BRIEF » Copy all lines containing the string "vida" from the records below.
====== PROVIDED RECORDS
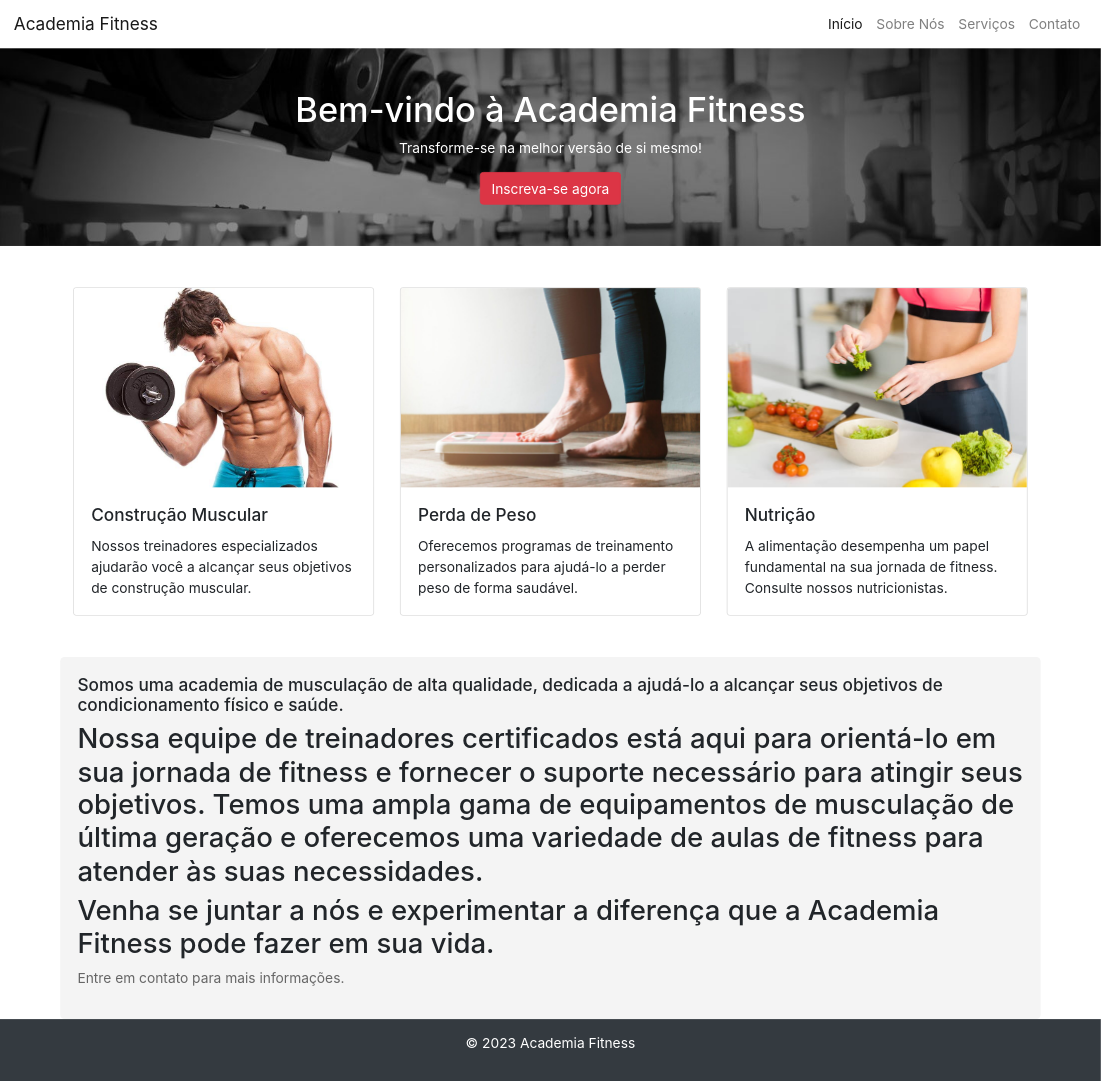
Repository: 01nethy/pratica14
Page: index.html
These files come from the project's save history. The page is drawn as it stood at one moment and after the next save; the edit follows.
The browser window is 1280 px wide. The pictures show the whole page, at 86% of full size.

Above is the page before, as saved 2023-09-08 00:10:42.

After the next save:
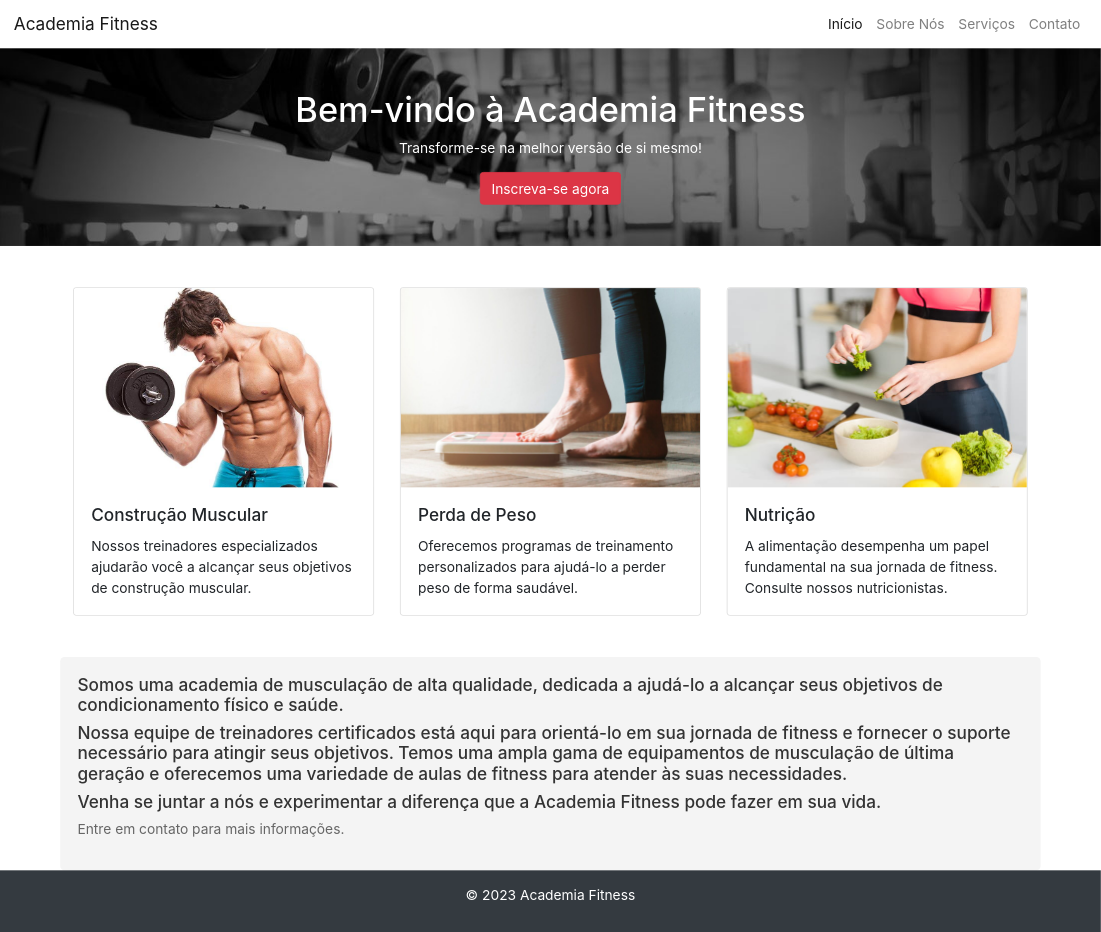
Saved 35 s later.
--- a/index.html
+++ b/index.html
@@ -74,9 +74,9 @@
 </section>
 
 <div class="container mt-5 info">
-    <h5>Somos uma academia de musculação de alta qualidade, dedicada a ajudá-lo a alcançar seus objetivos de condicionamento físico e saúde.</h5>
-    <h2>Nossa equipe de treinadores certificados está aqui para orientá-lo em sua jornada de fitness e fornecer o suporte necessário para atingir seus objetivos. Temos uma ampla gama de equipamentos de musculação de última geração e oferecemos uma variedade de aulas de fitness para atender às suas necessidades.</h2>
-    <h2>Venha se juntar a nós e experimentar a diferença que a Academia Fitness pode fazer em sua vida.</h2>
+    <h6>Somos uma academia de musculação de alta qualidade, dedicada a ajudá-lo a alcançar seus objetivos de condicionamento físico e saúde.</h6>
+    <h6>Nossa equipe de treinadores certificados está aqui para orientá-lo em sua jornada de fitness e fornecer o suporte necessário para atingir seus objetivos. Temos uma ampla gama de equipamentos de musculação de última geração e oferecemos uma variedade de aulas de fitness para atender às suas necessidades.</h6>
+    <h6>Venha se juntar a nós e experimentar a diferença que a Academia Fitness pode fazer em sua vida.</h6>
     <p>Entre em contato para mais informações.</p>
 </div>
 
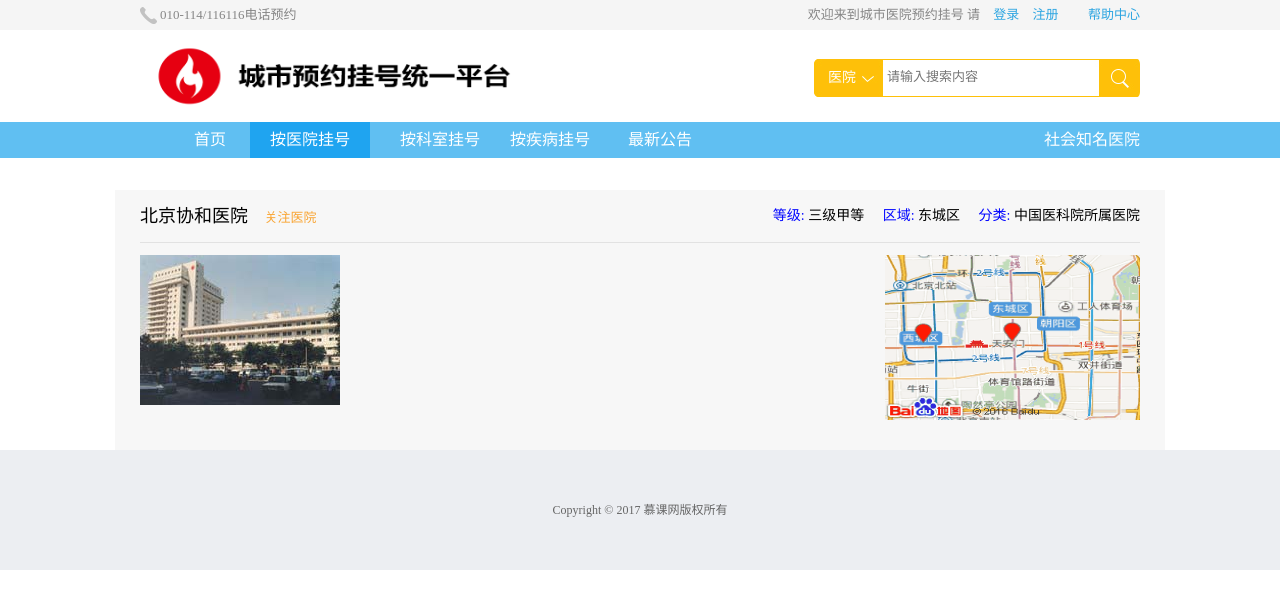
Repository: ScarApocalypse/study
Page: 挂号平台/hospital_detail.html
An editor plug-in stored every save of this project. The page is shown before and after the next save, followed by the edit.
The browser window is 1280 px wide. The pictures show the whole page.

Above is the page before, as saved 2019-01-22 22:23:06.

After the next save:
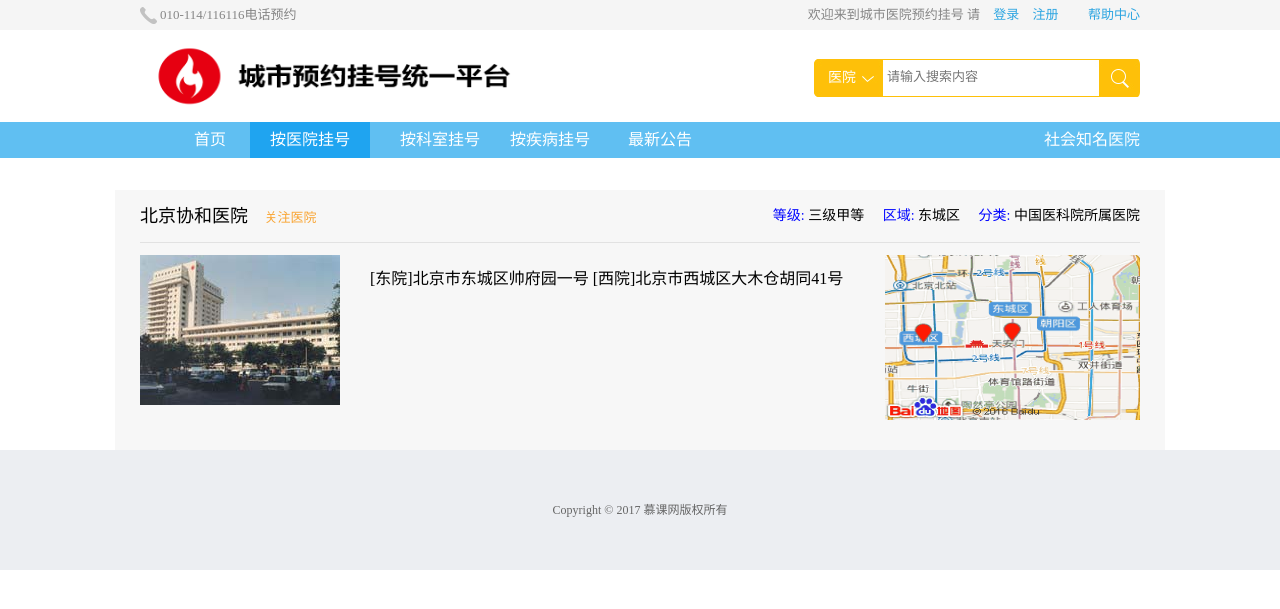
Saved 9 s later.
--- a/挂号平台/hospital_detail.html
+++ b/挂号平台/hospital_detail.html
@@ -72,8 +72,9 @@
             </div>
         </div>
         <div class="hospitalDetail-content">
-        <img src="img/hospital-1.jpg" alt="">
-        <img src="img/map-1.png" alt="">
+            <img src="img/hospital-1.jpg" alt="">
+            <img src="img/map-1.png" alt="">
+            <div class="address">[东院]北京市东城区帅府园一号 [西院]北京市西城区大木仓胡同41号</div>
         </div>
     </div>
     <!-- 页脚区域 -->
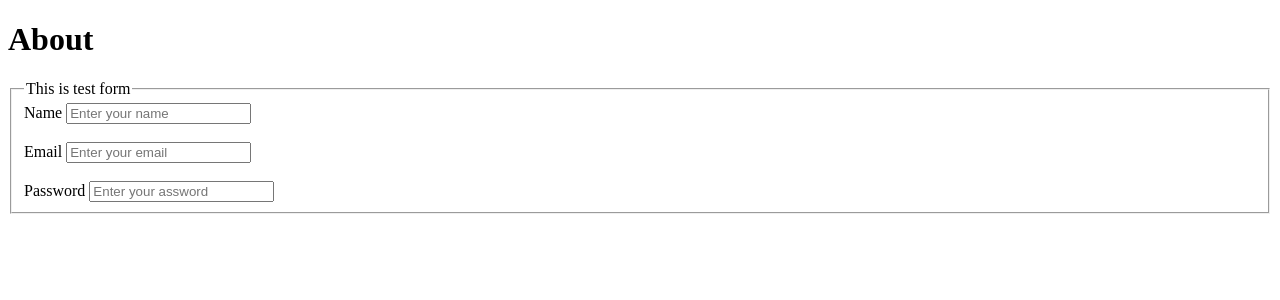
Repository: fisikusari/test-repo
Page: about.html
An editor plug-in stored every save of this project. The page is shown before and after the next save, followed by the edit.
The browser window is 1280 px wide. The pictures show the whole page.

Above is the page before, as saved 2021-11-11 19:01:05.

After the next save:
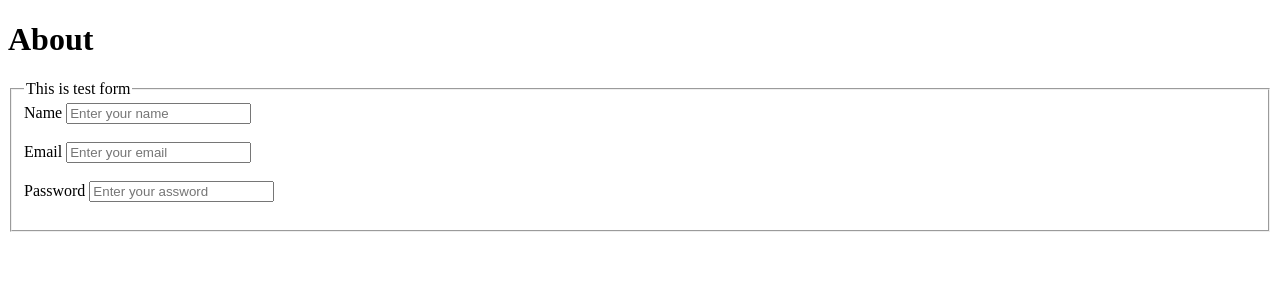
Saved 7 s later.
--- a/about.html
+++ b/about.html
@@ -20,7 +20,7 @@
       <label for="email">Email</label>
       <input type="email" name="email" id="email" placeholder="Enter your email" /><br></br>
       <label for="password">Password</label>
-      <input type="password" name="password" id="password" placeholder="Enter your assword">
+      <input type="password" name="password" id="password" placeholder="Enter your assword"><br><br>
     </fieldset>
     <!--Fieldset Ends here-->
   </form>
============
ANSWER FOR THE TASK »
-    <h2>Venha se juntar a nós e experimentar a diferença que a Academia Fitness pode fazer em sua vida.</h2>
+    <h6>Venha se juntar a nós e experimentar a diferença que a Academia Fitness pode fazer em sua vida.</h6>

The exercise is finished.